The students in my Social Media Strategy class are required to create a blog and post on it at least four times during the semester. I’m always amazed at their interests and how they want to present themselves. Last semester, one student began a blog about, of all things, letter writing!
A woman after my own heart.
I have long been a fan of letters — pretty stationery, matching envelopes, a return address, an address, a colorful stamp. In my junior-high days, I even had a kit where I could melt a little bit of wax on the back of the envelope and press it with a brass monogram to create a seal (so very royal of me, I know). Letters were how I stayed in touch, how I let people know I was remembering them. And I wanted to do that. It was important to me.
As a college student in the 1970s, seeing that diagonal line of a leaning envelope through the window of my college mailbox meant — YAY! — mail! It meant a card from a high school friend, an update from my parents or grandparents or numerous aunts and cousins. Once in a while I received thick updates from my high school friends. They usually wrote on notebook paper, pages and pages (I recall one 17-page tome), front and back, numbered pages, with their familiar handwriting. They were the friends who had scattered to the winds after high school in Bonn, Germany. Some came back to the States, others stayed on in Germany or elsewhere in Europe, or if they were ambassadors’ kids they often went back to their home country for college. We missed one another and were hungry for news. We’d been deep in one another’s lives for years — formative years — and we cared about where life was taking us in our various corners of the world.
Later, after college, by far the BEST mail was another thick envelope, a round-robin letter. Two sets of my college friends started these letters to keep us in touch. Instead of writing separate letters to the other three in a group, we could write one letter, pop it in an envelope, and send it to the next person on the list.

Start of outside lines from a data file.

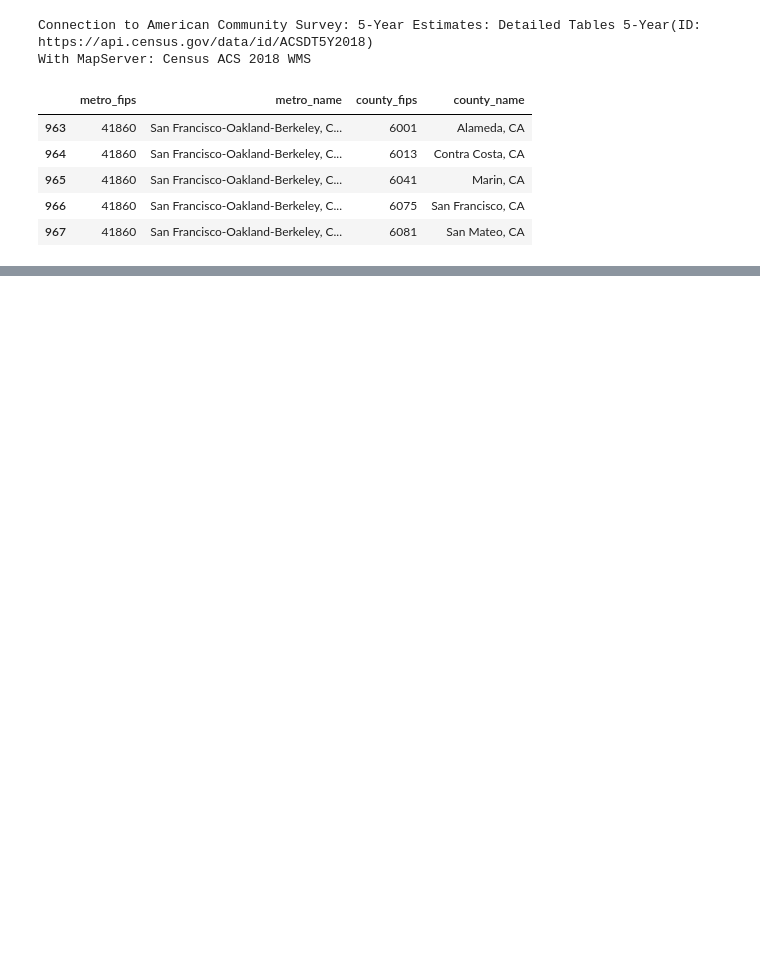
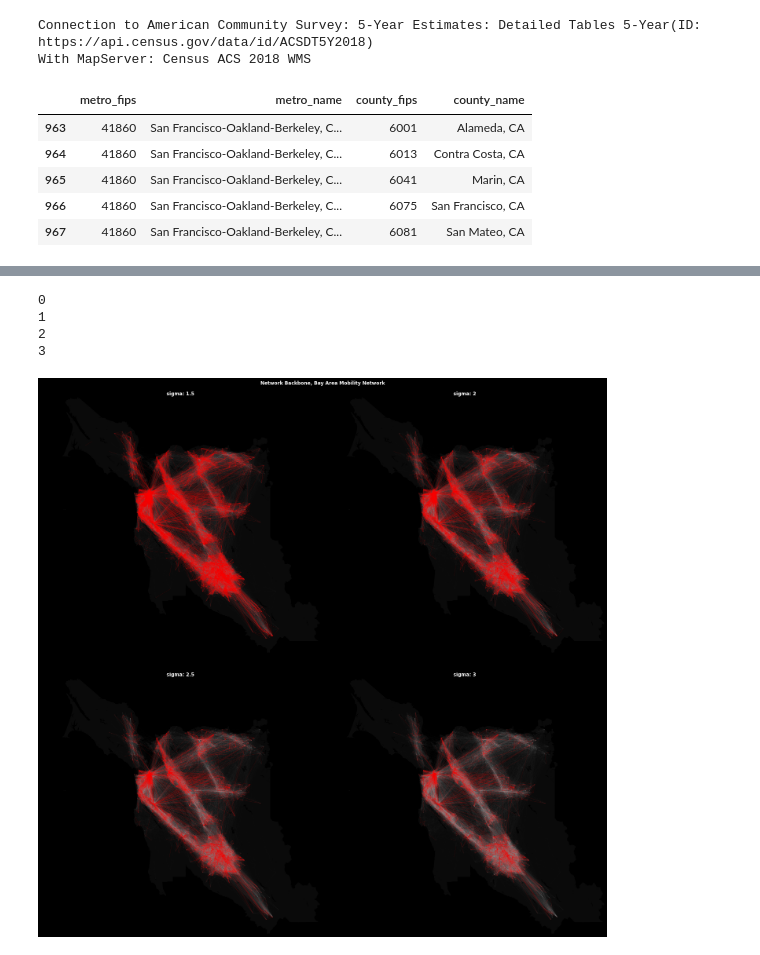
Before and after one commit to asrenninger/networks, a Jupyter notebook: python/backbone.ipynb, the cells around one changed output, grey strips where cells are left out. Drawn from its saved outputs; the diff is of its cells as text; code cells hidden in the pictures; blank space fills up the shorter version.

```diff
--- a/python/backbone.ipynb
+++ b/python/backbone.ipynb
@@ -146,0 +161,6 @@ fig.savefig('backbone_noisecorrected.png', facecolor=fig.get_facecolor(), dpi=30
+# %%
+agg_d.columns = ['_d_'.join(i) for i in agg_d.columns]
+agg_d = agg_d.reset_index()
+
+agg_o.columns = ['_o_'.join(i) for i in agg_o.columns]
+agg_o = agg_o.reset_index()
@@ -146,0 +187,13 @@ fig.savefig('backbone_noisecorrected.png', facecolor=fig.get_facecolor(), dpi=30
+# %%
+cuts = list()
+
+for i in np.arange(1.5, 3.5, 0.5):
+
+    print(i)
+
+    temp = zscoring[zscoring.zscore_d > (zscoring.lognij_d_std * i)]
+    temp['threshold'] = np.tile(i, temp.shape[0])
+
+    cuts.append(temp)
+
+cuts = pd.concat(cuts, ignore_index=True)
@@ -147,3 +210,40 @@ fig.savefig('backbone_noisecorrected.png', facecolor=fig.get_facecolor(), dpi=30
+# %%
+import matplotlib.pyplot as plt
+
+cuts['od'] = cuts['src'] + " " + cuts['trg']
+thresholds = [1.5, 2, 2.5, 3]
+
+fig, axs = plt.subplots(2, 2, figsize=(20, 20),
+                       facecolor='k',
+                       constrained_layout=True,
+                       subplot_kw=dict(aspect='equal'))
+
+axs = axs.ravel()
+
+for i in np.arange(0, 4):
+
+    print(i)
+
+    temp = cuts[cuts.threshold==thresholds[i]]
+
+    background.plot(color='dimgray', ax=axs[i], alpha=0.1)
+    lines[lines.od.isin(df.od)].plot(color='white', ax=axs[i], linewidth=0.01, alpha=0.5)
+    lines[lines.od.isin(temp.od)].plot(color='red', ax=axs[i], linewidth=0.1, alpha=1)
+
+    axs[i].margins(0)
+    axs[i].axis('off')
+
+    axs[i].set_title(f"sigma: {thresholds[i]}", color='w', weight='bold')
+
+
+fig.suptitle("Network Backbone, Bay Area Mobility Network", color='white', weight='bold')
+fig.savefig('backbone_zscore.png', facecolor=fig.get_facecolor(), dpi=300, bbox_inches='tight')
+# %% [output]
+0
+1
+2
+3
+[figure, added]
 # %%
 import sys
 
```
Also changed, not shown: parts of 12 cells of this notebook.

Then each person put in a letter.
When the round-robin envelope came back, I sat for an entire evening reading three thick letters overflowing with news from my dearest friends. Then I pulled out my old letter, re-read it, and wrote a new one with news picking up from where the last one left off. I added my new letter to theirs and sent the whole batch on. Sometimes it took a few months for the envelope to arrive back. Sometimes photos were included — an engagement ring, a wedding, a new baby. We hugged one another from afar, again caring about lives who had become so much a part of our own.
Then along came email and Facebook and our letters went out of style. With a click we could upload pictures. We could follow one another’s lives. We could email and copy everyone else and not have to wait for months.
As nice as that is, I miss those thick letters. Probably for the same reason that I love books over e-books, I love letters over e-mail.
But if it means communication, I’m happy for anything.
Yet there IS something about a letter. As it says in this post from The Pen Company, “8 reasons to send snail mail today,” sending a letter shows you care, it’s “on a whole other level.”
I am a sucker for stationery and note cards. I try to send handwritten thank-yous at least. But I’d like to get back to taking the time to connect with the people who matter most to me. The ones who shaped my life in one way or another.
Because a letter shows a whole other level of caring. And that’s what I want to show as well.
What about you? Do you still write letters?